The 10 Downing Street press release said Archdeacon Gorham’s “interests include travel and walking, the coast and Celtic spirituality. She enjoys days out with friends and an occasional visit to a good restaurant to sample the taster menu.”
The back cover of the 2000 pamphlet on Christian Naturism released by Grove Books she co-authored with David Leal notes Miss Gorham was not a practicing naturist at the time of publication, but “Karen knows and supports many naturists.”
The booklet argues that the naturist lifestyle is not incompatible with Christianity. A distinction must be drawn between “physical nakedness and sexual impurity” she argued, noting Scripture was agnostic on the subject, neither promoting nor banning social nudity.
Her book briefly surveys the Scriptural record on nudism and the church’s attitude towards the public display of the body, noting the place of societal attitudes towards the body in informing church views.
The modern naturist movement, which took form in the 1920s, was not an expression of sexual license, she writes. “Some naturists say that it is more fitting for a Christian than a non-Christian to be a naturist given that Christians are new creations living before God, who need not know that shame which gives nakedness such symbolic potency.”
Archdeacon Gorham explains: “Naturists believe that the ‘hang up’ about the body being shameful in itself, in whatever way, is both morally wrong and mentally harmful.
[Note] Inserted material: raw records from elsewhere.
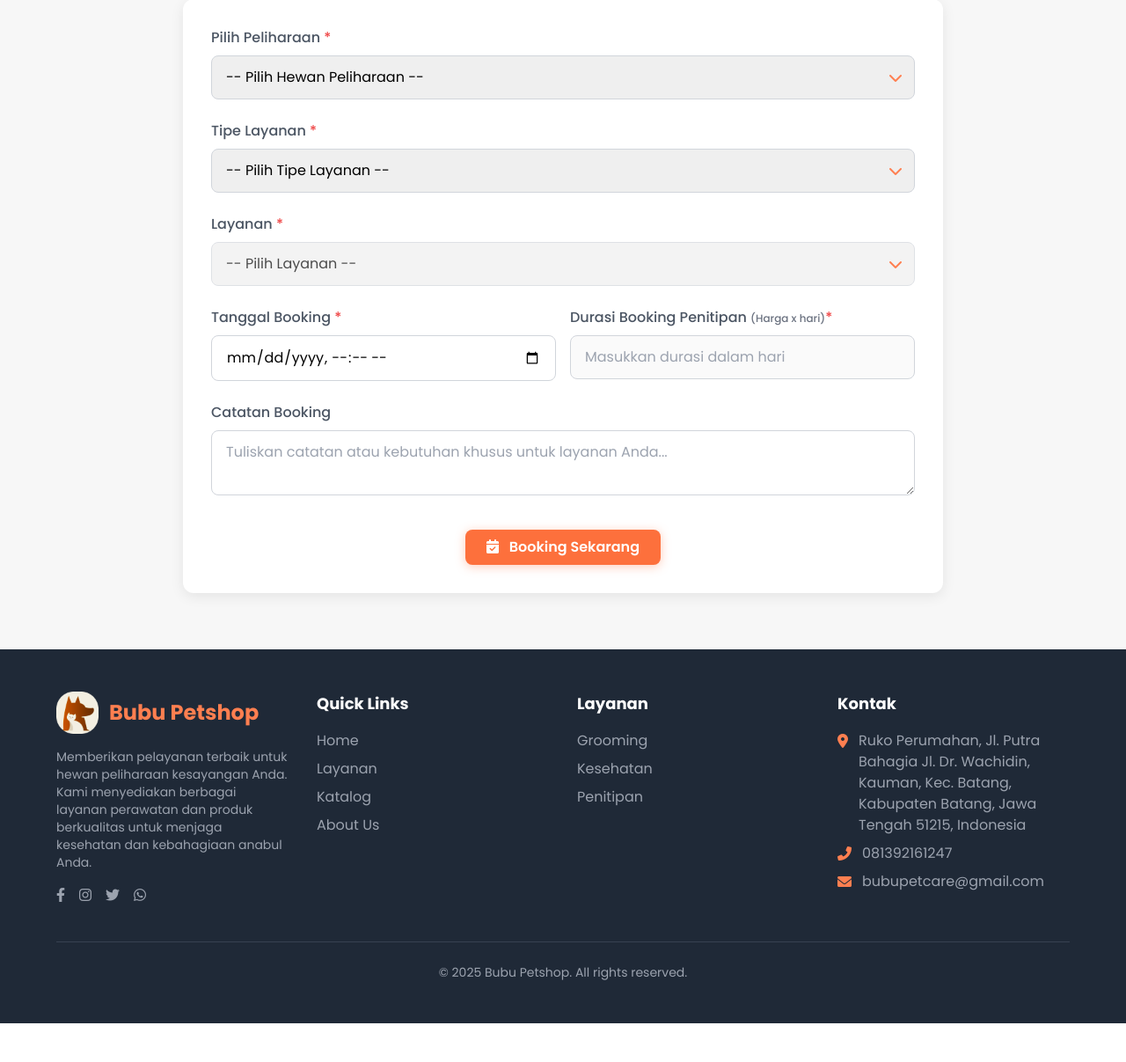
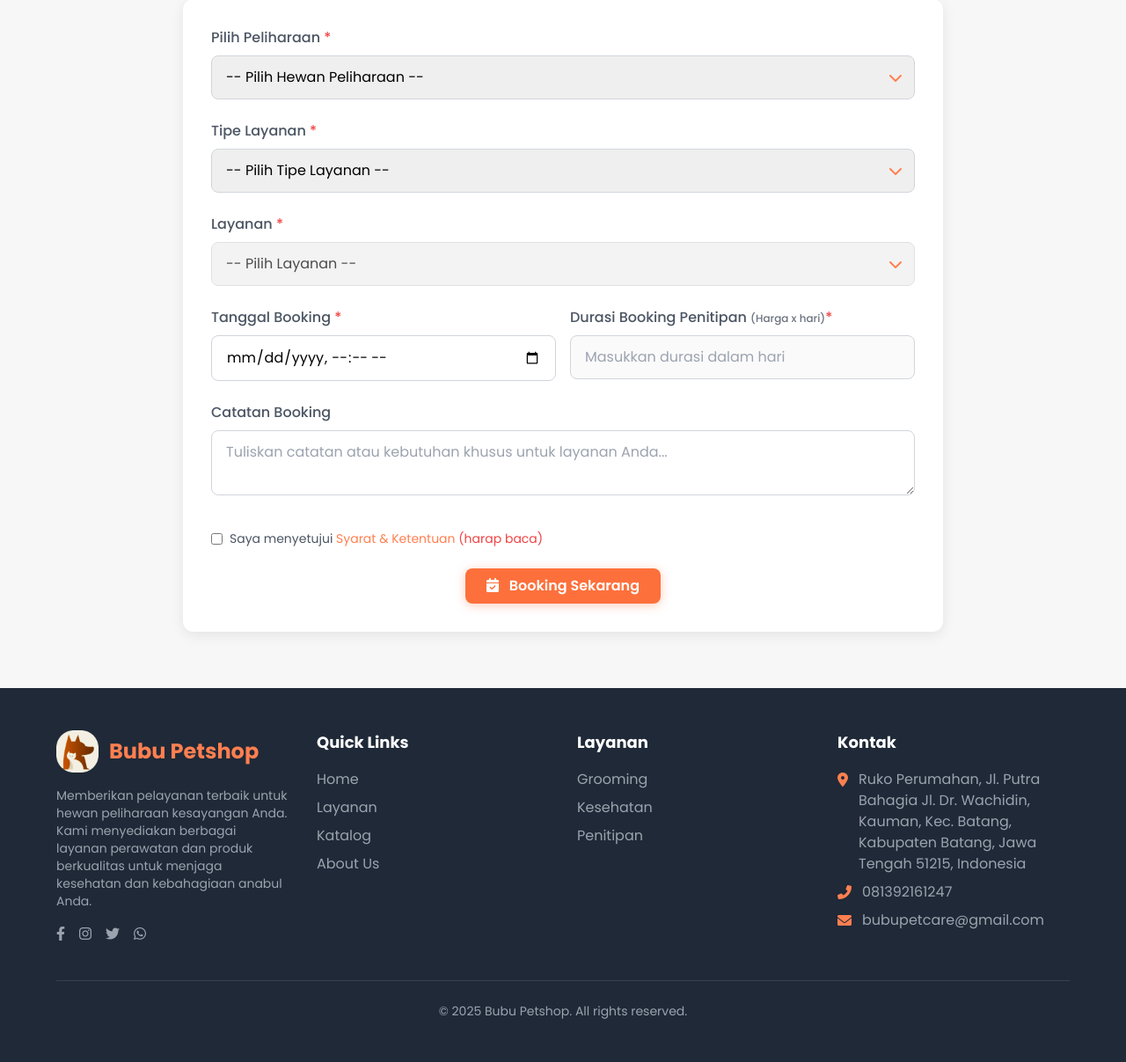
Before and after one commit to musbihin05/bubupetshop, a Django app: template templates/booking/booking.html in a window 1280 px wide. Shown: the part 293-1500 px from the top of the page at 88% size. Before the commit the page ends 1456 px from the top, so only its background shows below. Run offline with Django 3.2, Linux system fonts and the light colour scheme; the template is opened without the code that fills it: values that come from a table or form of the project are taken from there, others are empty; data comes from the database, SQL or seed files in the repository; both versions use the stored data as it was after the commit; some libraries are stand-ins or nearby versions.

Commit message:
final update interface

```diff
--- a/templates/booking/booking.html
+++ b/templates/booking/booking.html
@@ -77,6 +77,76 @@
           <label for="notes" class="form-label">Catatan Booking</label>
           <textarea id="notes" name="catatan" class="form-input min-h-[120px] resize-y"
             placeholder="Tuliskan catatan atau kebutuhan khusus untuk layanan Anda..."></textarea>
+        </div>
+        <!-- Terms and Conditions -->
+        <!-- Checkbox Terms -->
+        <div class="mb-6">
+          <div class="flex items-start">
+            <input id="terms" type="checkbox" class="form-checkbox mt-1" required />
+            <label for="terms" class="ml-2 text-sm text-gray-600">
+              Saya menyetujui
+              <a href="#" id="openTerms" class="text-orange-theme hover:underline">
+                Syarat & Ketentuan
+              </a>
+              <span class="text-xs md:text-sm text-red-500 mb-2">(harap baca)</span>
+            </label>
+          </div>
+        </div>
+
+        <!-- Modal -->
+        <div id="termsModal" class="fixed inset-0 z-50 hidden bg-black bg-opacity-50 flex items-start justify-center overflow-y-auto">
+          <div class="bg-white rounded-lg w-full h-screen md:h-auto md:max-w-2xl mx-auto md:mt-10 flex flex-col overflow-hidden"><br><br><br>
+            <!-- Body (scrollable) -->
+            <div
+              class="p-4 overflow-y-auto text-gray-700 text-sm space-y-4 flex-1"
+            >
+              <h2 class="text-xl font-bold text-gray-800">Syarat dan Ketentuan</h2>
+              <p>Ditujukan untuk seluruh pengguna website pemesanan pelayanan petshop.</p>
+
+              <h3 class="font-semibold text-gray-900">Pemesanan</h3>
+              <ul class="list-disc pl-6 space-y-1">
+                <li>Setiap pemesanan pelayanan akan kami minta kelengkapan data untuk kami proses.</li>
+                <li>Pemesanan valid dengan pengisian data & pembayaran <b>DP 25%</b> dari total order.</li>
+                <li>Konfirmasi pembayaran DP wajib dilakukan untuk menghindari kelalaian.</li>
+                <li>Konfirmasi jadwal akan dikirim via HP atau Email.</li>
+                <li>Update/perubahan data pelayanan adalah hak petshop, diinformasikan max 3 jam sebelumnya.</li>
+                <li>Jika 6 jam setelah input data tidak bayar booking fee → dianggap batal.</li>
+                <li>Pemesanan yang sudah dibayar akan berstatus <b>confirmed</b>.</li>
+              </ul>
+
+              <h3 class="font-semibold text-gray-900">Perubahan Pemesanan</h3>
+              <ul class="list-disc pl-6 space-y-1">
+                <li>Perubahan masa sewa max 1×24 jam sebelumnya.</li>
+                <li>Petshop berhak menyetujui atau menolak perubahan.</li>
+                <li>Overtime 10% per jam jika lewat waktu tanpa konfirmasi.</li>
+                <li>Perubahan jam & alamat max 2 jam sebelumnya.</li>
+                <li>Perpanjangan masa pelayanan diinformasikan 1×24 jam.</li>
+                <li>Petshop berhak menolak perpanjangan jika slot penuh.</li>
+              </ul>
+
+              <h3 class="font-semibold text-gray-900">Pembatalan Pemesanan</h3>
+              <ul class="list-disc pl-6 space-y-1">
+                <li>Pembatalan dikenakan biaya <b>25%</b> dari total sewa.</li>
+                <li>Pembatalan gratis jika dilakukan ≥ 2×24 jam sebelum jadwal.</li>
+              </ul>
+
+              <h3 class="font-semibold text-gray-900">Perubahan Harga dan Paket Sewa</h3>
+              <ul class="list-disc pl-6 space-y-1">
+                <li>Musim libur</li>
+                <li>Long weekend</li>
+                <li>High & peak season</li>
+              </ul>
+            </div>
+
+            <!-- Footer -->
+            <div class="p-4 border-t border-gray-200 flex justify-center flex-shrink-0">
+              <button
+                id="closeTerms"
+                class="btn-modern bg-orange-500 hover:bg-orange-600 text-white" >
+                Mengerti
+              </button>
+            </div>
+          </div>
         </div>
 
         <!-- Submit Button -->
@@ -166,5 +236,29 @@
       }, 100);
     }
   });
+
+
+  const openBtn = document.getElementById("openTerms");
+  const modal = document.getElementById("termsModal");
+  const closeBtn = document.getElementById("closeTerms");
+
+  openBtn.addEventListener("click", (e) => {
+    e.preventDefault();
+    modal.classList.remove("hidden");
+    document.body.style.overflow = "hidden"; // disable scroll background
+  });
+
+  closeBtn.addEventListener("click", () => {
+    modal.classList.add("hidden");
+    document.body.style.overflow = "auto"; // enable scroll background
+  });
+
+  // Klik di luar modal (hanya di desktop)
+  modal.addEventListener("click", (e) => {
+    if (e.target === modal) {
+      modal.classList.add("hidden");
+      document.body.style.overflow = "auto";
+    }
+  });
 </script>
 {% endblock scriptsheet %}
```
Also changed, not shown: db.sqlite3.
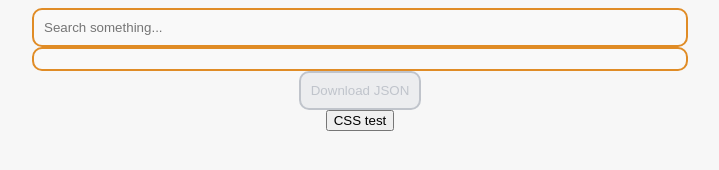
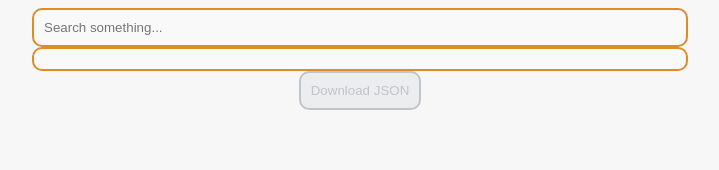
Before and after one commit to khanh892002/simple-searching-API-integration, a website: page frontend/index.html in a window 1280 px wide. Shown: the whole page, without its empty margins (280-999 px from the left). Drawn offline with Linux system fonts and the light colour scheme.

Commit message:
forgot to delete the unnecessary button

```diff
--- a/frontend/index.html
+++ b/frontend/index.html
@@ -12,7 +12,6 @@
         onchange="handleOnchangeInput(this.value.trim())"/>
     <div id="output"></div>
     <button id="DownloadButton" onclick="downloadJSON()" disabled>Download JSON</button>
-    <button onclick=CSSTest()>CSS test</button>
     <script>
         let organicResults = [];
 
```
This points to the fundamental difference of attitude between naturists, who are not frightened or ashamed of their bodies, and that of much of the world, which would seem to be so. In naturism one realizes that there are no truly private parts; all parts of the body serve their proper and honourable purpose, and in this respect we are all alike.”
She and Dr. Leal concluded: “from this review of the different aspects of nakedness that there is no essential conflict between Christianity and naturism, that there is nothing inherently sinful about the naked body, and that the realization of this is part of what it means to be at ease with oneself, to be healed, to be made whole.”
In a statement released on the Diocese of Salisbury website, Archdeacon Gorham wrote she was looking “ forward to getting to know the people and places of Dorset, an area I have loved since childhood holidays.”
The Bishop of Salisbury, the Rt. Rev. Nicholas Holtam stated Archdeacon Gorham “emerged as the right person for this post from a company of excellent men and women considered equally. The Anglo-Saxon Church included women in authority as well as men, like St Cuthberga of Wimborne and St Edith of Wilton. Karen’s appointment is good news for Salisbury and for the Church of England.”